Mother Who Sold Stolen Gun That Killed an Eastern Washington Preschooler Sent to Prison


An Othello woman has been sentenced to three years and 10 months in prison after selling stolen guns. One of them was involved in the shooting death of a 4 year old.

Alondra Yanez, 25, was sentenced on a charge of being a felon in possession of a firearm after a plea agreement that included dropping a charge of possessing stolen guns.

Her federal prison sentence is in addition to a 1-year term she received in Adams County that she has yet to complete, said U.S. Judge Thomas Rice. She will serve the sentences back to back.

She'll be on probation for three years after her federal sentence.

Stolen guns

In February 2021, Guillermo Valdez stole 11 guns in the burglary of a house in Newman Lake, Wash., according to federal court documents.

Soon after, Yanez began sending messages to different people through Facebook Messenger advertising firearms for sale that matched many of the guns taken in the Newman Lake burglary.

She and Valdez sold two of the guns, both Colt Woodman .22 caliber pistols to a person in Othello, about 50 miles north of the Tri-Cities, according to court documents.

Yanez had the guns for three days and was already a felon at that time, according to court documents.

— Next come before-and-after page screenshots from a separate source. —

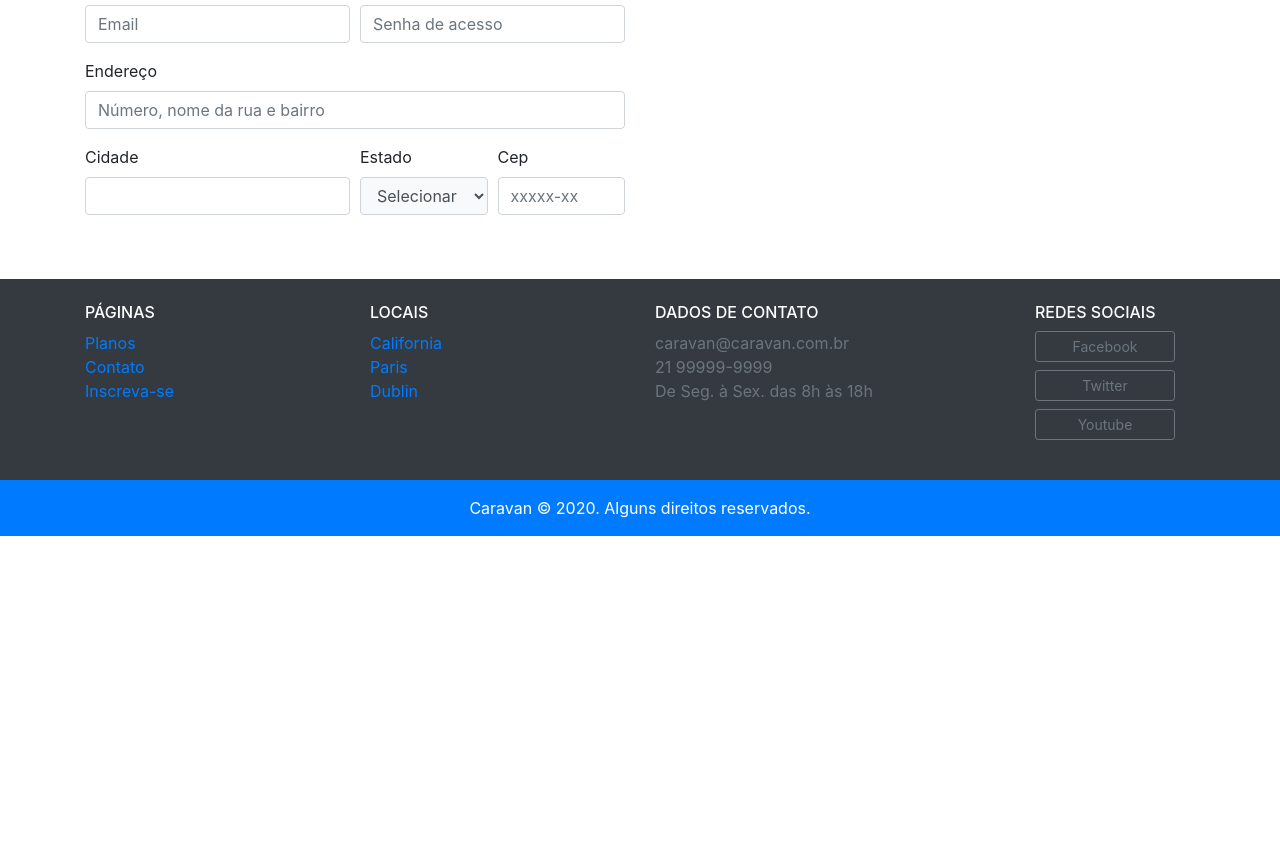
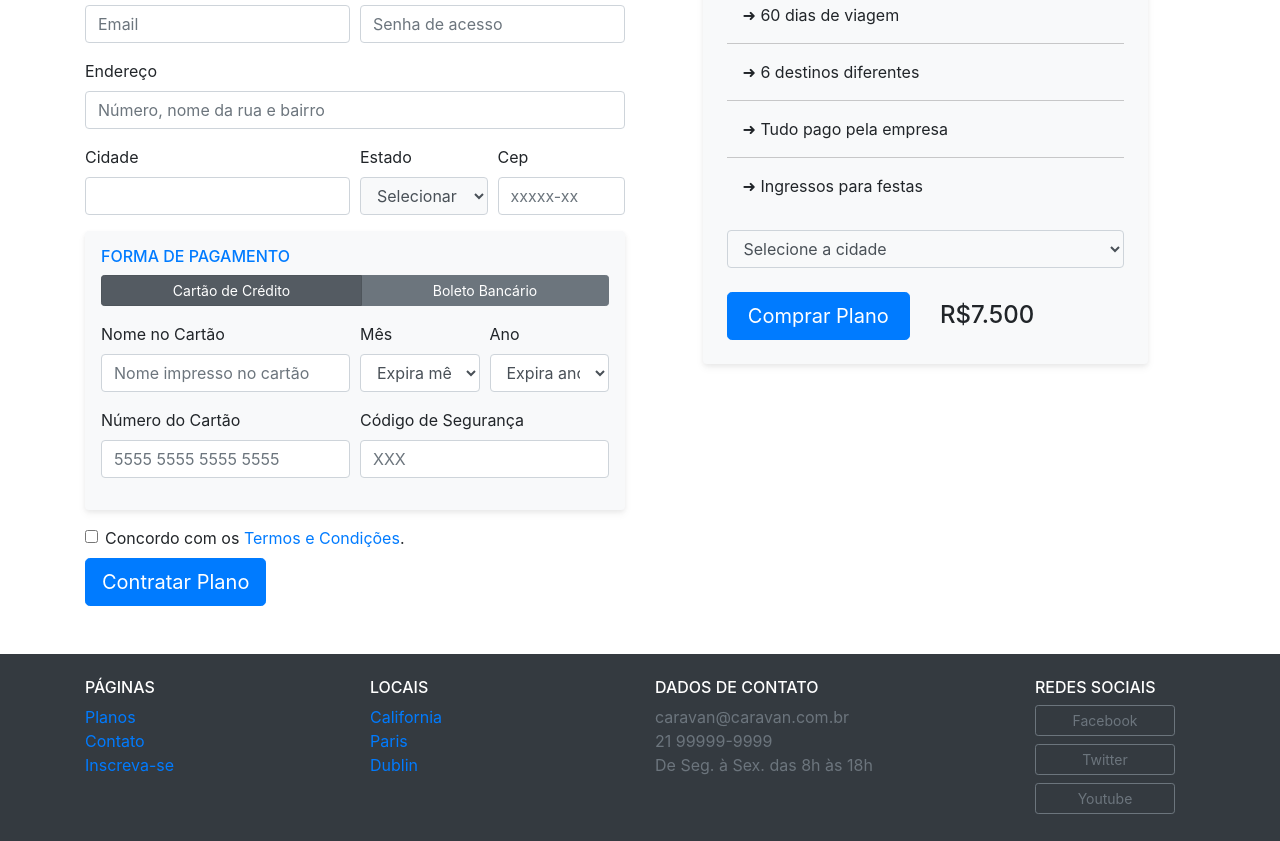
Before and after one commit to GeovanneMoro/caravan, a plain HTML site: page inscricao.html in a window 1280 px wide. Shown: the part 378-1219 px from the top of the page. Before the commit the page ends 914 px from the top, so only its background shows below. Drawn offline with Linux system fonts and the light colour scheme.

Commit message:
page inscricao finalizada

```diff
--- a/inscricao.html
+++ b/inscricao.html
@@ -121,7 +121,110 @@
             <input class="form-control" type="text" id="inputCep" placeholder="xxxxx-xx">
           </div>
         </div>
+        <div class="bg-light rounded box-shadow p-3 form-group">
+          <h2 class="h6 text-primary">FORMA DE PAGAMENTO</h2>
+          <nav class="nav btn-group mb-3" id="formaPagamento" role="tablist">
+            <button type="button" class="btn btn-secondary active btn-sm" id="nav-cartao-tab" data-toggle="tab" href="#nav-cartao" role="tab" aria-controls="nav-cartao" aria-selected="true">Cartão de Crédito</button>
+            <button type="button" class="btn btn-secondary btn-sm" id="nav-boleto-tab" data-toggle="tab" href="#nav-boleto" role="tab" aria-controls="nav-boleto" aria-selected="false">Boleto Bancário</button>
+          </nav>
+          <div class="tab-content" id="formaPagamentoConteudo">
+            <div class="tab-pane fade show active" id="nav-cartao" role="tabpanel" aria-labelledby="nav-cartao-tab">
+              <div class="form-row">
+                <div class="form-group col-md-6">
+                  <label for="inputNomeCartao">Nome no Cartão</label>
+                  <input type="text" class="form-control" id="inputNomeCartao" placeholder="Nome impresso no cartão">
+                </div>
+                <div class="form-group col-md-3 col-6">
+                  <label for="inputCidade">Mês</label>
+                  <select id="inputCidade" class="form-control">
+                    <option>Expira mês...</option>
+                    <option>01</option>
+                    <option>02</option>
+                    <option>03</option>
+                    <option>04</option>
+                    <option>05</option>
+                    <option>06</option>
+                    <option>07</option>
+                    <option>08</option>
+                    <option>09</option>
+                    <option>10</option>
+                    <option>11</option>
+                    <option>12</option>
+                  </select>
+                </div>
+                <div class="form-group col-md-3 col-6">
+                  <label for="inputAno">Ano</label>
+                  <select id="inputAno" class="form-control">
+                    <option>Expira ano...</option>
+                    <option>2020</option>
+                    <option>2021</option>
+                    <option>2022</option>
+                    <option>2023</option>
+                    <option>2024</option>
+                  </select>
+                </div>
+                <div class="form-group col-md-6">
+                  <label for="inputNumeroCartao">Número do Cartão</label>
+                  <input type="text" class="form-control" id="inputNumeroCartao" placeholder="5555 5555 5555 5555">
+                </div>
+                <div class="form-group col-md-6">
+                  <label for="inputCodigo">Código de Segurança</label>
+                  <input type="text" class="form-control" id="inputCodigo" placeholder="XXX">
+                </div>
+              </div>
+            </div>
+            <div class="tab-pane fade" id="nav-boleto" role="tabpanel" aria-labelledby="nav-boleto-tab">
+              <p class="lead">Clique em contratar plano que enviaremos um boleto para o seu e-mail.</p>
+            </div>
+          </div>
+        </div>
+        <div class="form-check">
+          <label class="form-check-label">
+            <input type="checkbox" class="form-check-input">
+            Concordo com os <a href="#">Termos e Condições</a>.
+          </label>
+        </div>
+        <button type="submit" class="btn btn-primary btn-lg mt-2">Contratar Plano</button>
       </form>
+
+      <div class="col-lg-5 mx-auto order-first order-lg-1 mb-5">
+        <h2 class="h6 text-primary">PLANO ESCOLHIDO</h2>
+        <div class="box-shadow bg-light rounded p-4">
+          <h2>Platinum <span class="badge badge-success">Novo</span></h2>
+          <ul class="lista-plano list-unstyled">
+            <li>
+              &#10140 60 dias de viagem
+            </li>
+            <li>
+              &#10140 6 destinos diferentes
+            </li>
+            <li>
+              &#10140 Tudo pago pela empresa
+            </li>
+            <li>
+              &#10140 Ingressos para festas
+            </li>
+          </ul>
+          <form action="">
+            <div class="form-group">
+              <select class="form-control bg-light" id="inputCidades">
+                <option selected disabled>Selecione a cidade</option>
+                <option>California</option>
+                <option>Paris</option>
+                <option>Dublin</option>
+              </select>
+            </div>
+          </form>
+          <div class="row mt-4 align-items-center">
+            <div class="col-md">
+              <a href="inscricao.html" class="btn btn-primary btn-lg btn-block">Comprar Plano</a>
+            </div>
+            <div class="col">
+              <span class="h4"> R$7.500</span>
+            </div>
+          </div>
+        </div>
+      </div>
     </div>
   </section>
 
```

One of the pistols was recovered after Felipe Tapia-Perez, 27, was accused of fatally shooting his son, age 4, in the head on Feb. 27, 2021.

Prosecutors in the federal case say the child was killed during a domestic violence dispute. It does not appear the father intended to shoot the child when he fired the gun.

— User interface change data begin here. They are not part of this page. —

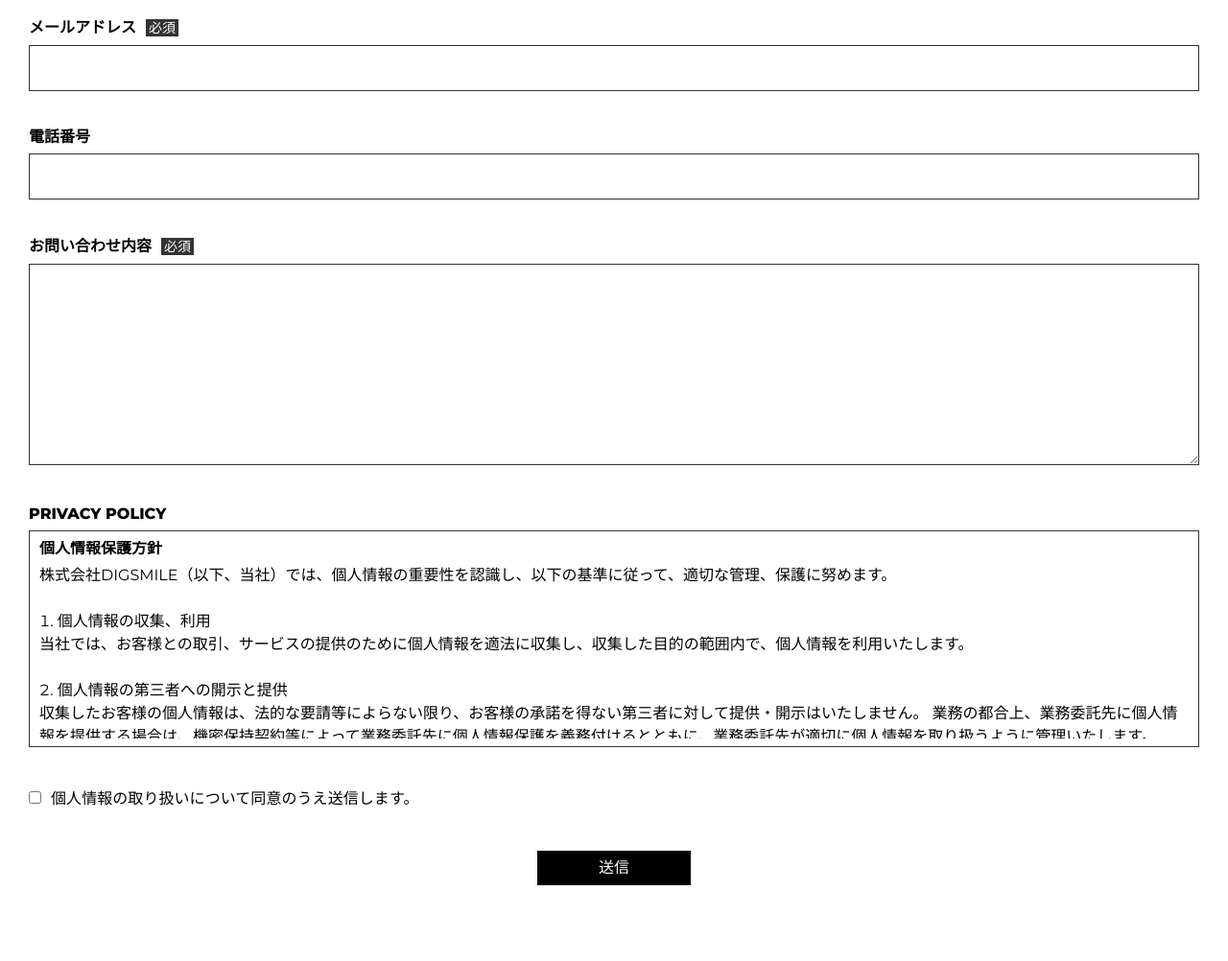
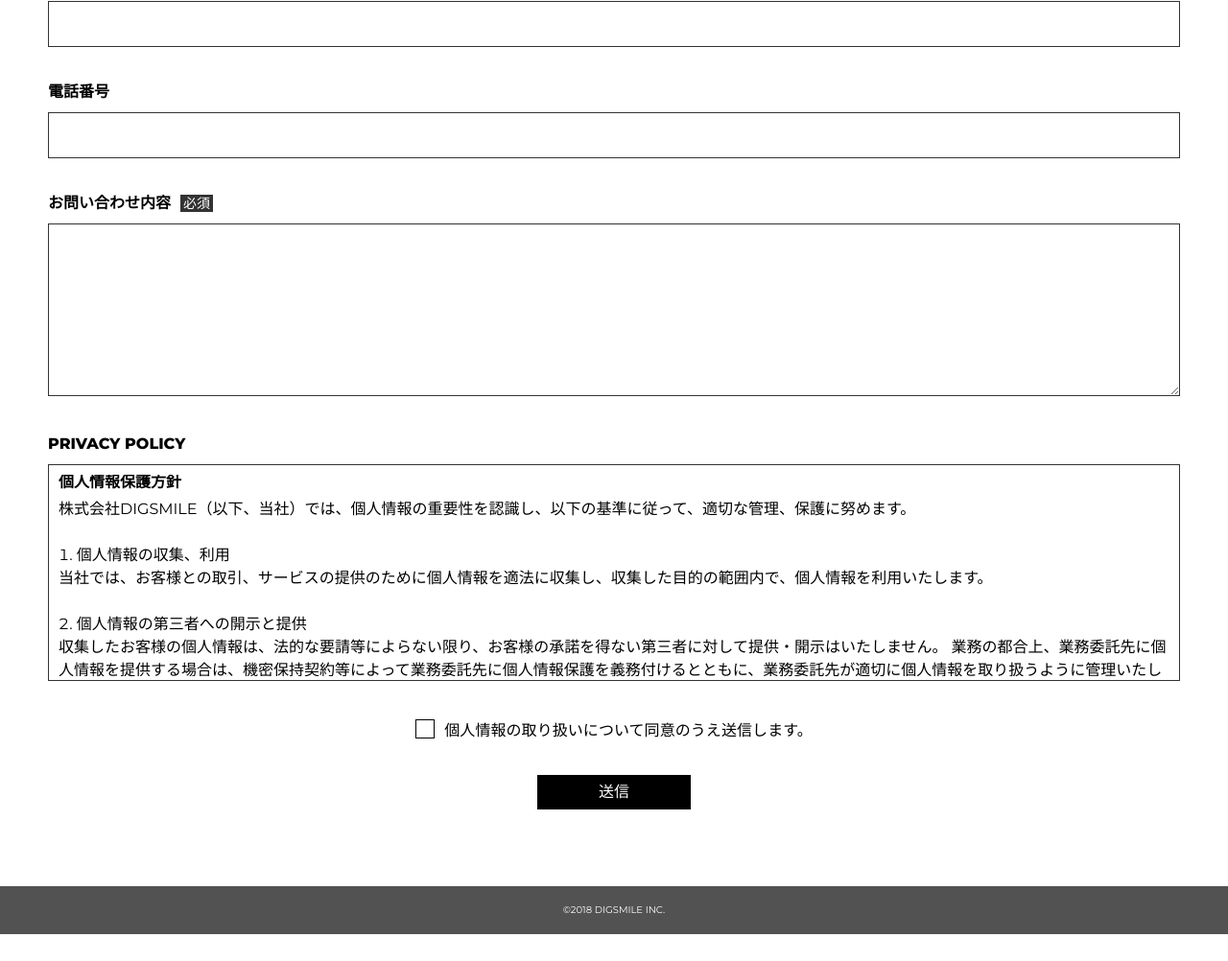
Before and after one commit to kidneee/Cresta_Third, a plain HTML site: page contact.html in a window 1280 px wide. Shown: the part 1006-2008 px from the top of the page at 96% size. After the commit the page ends 1980 px from the top, so only its background shows below. Drawn offline with nearby package versions, Linux system fonts and the light colour scheme.

Commit message:
ContactページTB版調整

```diff
--- a/assets/css/common.css
+++ b/assets/css/common.css
@@ -16,7 +16,7 @@
   --fs-nav: 1.25rem; /* 20px */
   --fs-c-content-text: clamp(0.875rem, 2.08vw, 1rem); /* 14px 〜 16px */
   /* 下層ページ */
-  --fs-c-page-title: clamp(3.25rem, 7.29vw, 4.5rem); /* 52px 〜 72px */
+  --fs-c-page-title: clamp(3.25rem, 6.77vw, 4.5rem); /* 52px 〜 72px */
   --fs-c-sub-title: clamp(1rem, 2.08vw, 1.25rem); /* 16px 〜 20px */
   --fs-c-section-title: 2rem; /* 32px */
   --fs-form-label: 1rem; /* 16px */
@@ -174,11 +174,6 @@ img {
 /*-------------------------
  下層ページ
 -------------------------*/
-.l-page-content__wrapper {
-  padding-top: 80px;
-  padding-bottom: 80px;
-}
-
 /* ページタイトル */
 .c-page-title {
   font-size: var(--fs-c-page-title);
@@ -781,6 +776,11 @@ img {
   }
 }
 
+.l-page-content__wrapper {
+  padding-top: 80px;
+  padding-bottom: 80px;
+}
+
 .page-about .l-inner {
   display: flex;
   flex-direction: column;
@@ -903,6 +903,9 @@ img {
 /* ============================
 * Contactページ
 * ========================= */
+/*-------------------------
+  FV
+-------------------------*/
 .page-contact .fv__inner {
   height: 54.723vh;
   margin-bottom: 0;
@@ -923,7 +926,9 @@ img {
 }
 @media screen and (min-width: 768px) {
   .page-contact .fv__content {
-    right: -10.4vw;
+    top: 33.6%;
+    right: -17.4vw;
+    text-align: left;
   }
 }
 .page-contact .fv__bg-img {
@@ -939,10 +944,35 @@ img {
   }
 }
 
+/*-------------------------
+  コンテンツ
+-------------------------*/
+.contact-page-content__wrapper {
+  padding-top: 80px;
+  padding-bottom: 80px;
+}
+@media screen and (min-width: 768px) {
+  .contact-page-content__wrapper {
+    padding-right: 50px;
+    padding-left: 50px;
+  }
+
+  .contact-page-content__wrapper .l-inner {
+    padding: 0;
+  }
+}
+
 .contact__form .c-content-text {
   line-height: 1.71;
   margin-bottom: 50px;
   margin-top: -5px;
+}
+@media screen and (min-width: 768px) {
+  .contact__form .c-content-text {
+    line-height: 1.5;
+    margin-bottom: 35px;
+    margin-top: 0;
+  }
 }
 
 /* 音合わせフォーム */
@@ -950,6 +980,11 @@ img {
   display: flex;
   flex-direction: column;
   gap: 40px;
+}
+@media screen and (min-width: 768px) {
+  .form {
+    gap: 35px;
+  }
 }
 
 .form__item-label {
@@ -960,6 +995,11 @@ img {
   font-weight: bold;
   line-height: 1;
   margin-bottom: 9px;
+}
+@media screen and (min-width: 768px) {
+  .form__item-label {
+    line-height: 1.5;
+  }
 }
 
 .require-label {
@@ -1023,6 +1063,11 @@ img {
 .form__item--textarea {
   height: 210px;
 }
+@media screen and (min-width: 768px) {
+  .form__item--textarea {
+    height: 180px;
+  }
+}
 
 .personal__desc-wrapper {
   width: 100%;
@@ -1050,7 +1095,11 @@ img {
   overflow-y: scroll;
   scrollbar-width: none;
 }
-
+@media screen and (min-width: 768px) {
+  .personal__desc--scroll {
+    height: 210px;
+  }
+}
 .personal__desc-label {
   font-weight: bold;
   line-height: 1;
@@ -1070,8 +1119,35 @@ img {
   display: flex;
   gap: 10px;
   font-size: var(--fs-c-content-text);
-  line-height: 1.71;
+  line-height: 1;
   letter-spacing: 0.004em;
+  align-items: center;
+}
+@media screen and (min-width: 768px) {
+  .personal__check {
+    justify-content: center;
+  }
+}
+
+#personal-check {
+  appearance: none;
+  -webkit-appearance: none;
+  -moz-appearance: none;
+  /* サイズ指定 */
+  width: 16px; /* お好みのサイズに変更可能 */
+  height: 16px;
+  /* ボーダーの設定 */
+  border: 1px solid #000;
+  border-radius: 0; /* 角を四角に */
+  /* その他のスタイル */
+  background-color: #fff;
+  cursor: pointer;
+}
+@media screen and (min-width: 768px) {
+  #personal-check {
+    width: 20px;
+    height: 20px;
+  }
 }
 
 .submit-btn {
--- a/contact.html
+++ b/contact.html
@@ -70,7 +70,7 @@
       </div><!-- /.fv__inner -->
     </div><!-- /.fv -->
 
-    <div class="l-page-content__wrapper">
+    <div class="contact-page-content__wrapper">
       <section class="contact__form">
         <div class="l-inner">
           <h2 class="hidden">お問い合わせフォーム</h2>
@@ -126,7 +126,7 @@
                   <div class="personal__desc">
                     <div>
                       <span class="personal__desc-label">個人情報保護方針</span>
-                      <p  class="personal__desc-text">株式会社DIGSMILE（以下、当社）では、個人情報の重要性を認識し、以下の基準に従って、適切な管理、保護に努めます。</p>
+                      <p class="personal__desc-text">株式会社DIGSMILE（以下、当社）では、個人情報の重要性を認識し、以下の基準に従って、適切な管理、保護に努めます。</p>
                     </div>
                     <ol class="personal__desc-list">
                       <li>
@@ -165,17 +165,17 @@
               </div><!-- /.personal__desc-wrapper -->
               <div class="personal__check">
                 <span class="personal__checkbox">
-                  <input type="checkbox" name="checkbox" id="personal-check" required>
+                  <input type="checkbox" name="checkbox" id="personal-check" class="checkbox" required>
                 </span>
                 <label for="personal-check">個人情報の取り扱いについて同意のうえ送信します。</label>
-              </div><!-- /.checkbox -->
+              </div><!-- /.personal__check -->
             </div><!-- /.form__item--personal -->
             <button type="submit" class="submit-btn" id="submitbtn">送信</button>
 
           </form>
         </div><!-- /.l-inner -->
       </section>
-    </div><!-- /.l-page-content__wrapper -->
+    </div><!-- /.contact-page-content__wrapper -->
   </main>
 
   <footer class="footer">
```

"While the defendant (Yanez) did not fire the gun that killed the child in Othello, the events that followed the defendant's involvement in the sale of that firearm demonstrate the risks involved in unlawful firearms trafficking," according to prosecutors in a court document.

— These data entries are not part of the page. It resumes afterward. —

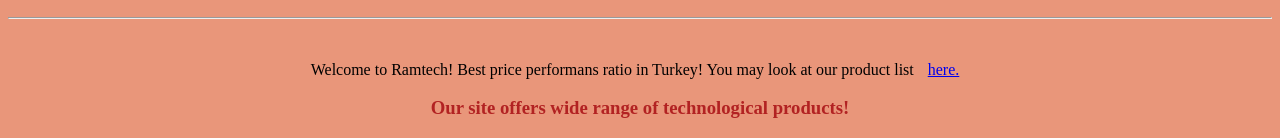
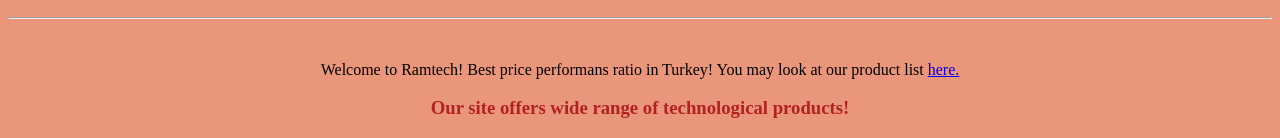
Before and after one commit to PathofSigun/Homework, a plain HTML site: page CSS Homework1/index.html in a window 1280 px wide. Shown: the part 148-286 px from the top of the page. Drawn offline with Linux system fonts and the light colour scheme.

Commit message:
Update index.html

```diff
--- a/CSS Homework1/index.html
+++ b/CSS Homework1/index.html
@@ -20,9 +20,9 @@
     <br>
     <!-- Explanation -->
     <article>
-        <p style="padding: 0%;">
+        <p>
             Welcome to Ramtech! Best price performans ratio in Turkey! You may look at our product list
-            <a href="productlist.html">here.</a>
+            <a href="productlist.html" style="padding: 0%;">here.</a>
         </p>
     </article>
     <!-- Product List -->
```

"When an individual traffics a stolen firearm to another person who, by virtue of their interest in purchasing an illegal gun, likely should not possess a firearm, the trafficker cannot know how the gun will be used to often — as in this case — tragic results," according to the court document.

Yanez's attorney Brooke Hagara of Spokane Valley asked the judge for a sentence of three years and 10 months to be served at the same time as the Adams County sentence. The U.S. Attorney's Office of the Eastern District of Washington asked for a sentence of four years to be served after she finishes the Adams County sentence.

Hagara said that Yanez is still young and will gain maturity in her years in prison and could benefit from drug treatment and education. Yanez will miss the first four years of her third child's life, a baby born while she was in custody, her attorney said.

But Sterling Nixon, resident agent in charge for the U.S. Bureau of Alcohol, Tobacco, Firearms and Explosives, argued that Yanez's "brazen conduct" clearly warranted the significant sentence she received.

"Ms. Yanez endangered our community by trafficking in stolen firearms," agreed U.S. Attorney Vanessa Waldref. "Her conduct directly led to the tragic homicide of a 4-year-old child."

In October, her co-defendant Valdez was sentenced to 10 years in federal prison for being a felon in possession of a firearm and also additional time on methamphetamine distribution charges.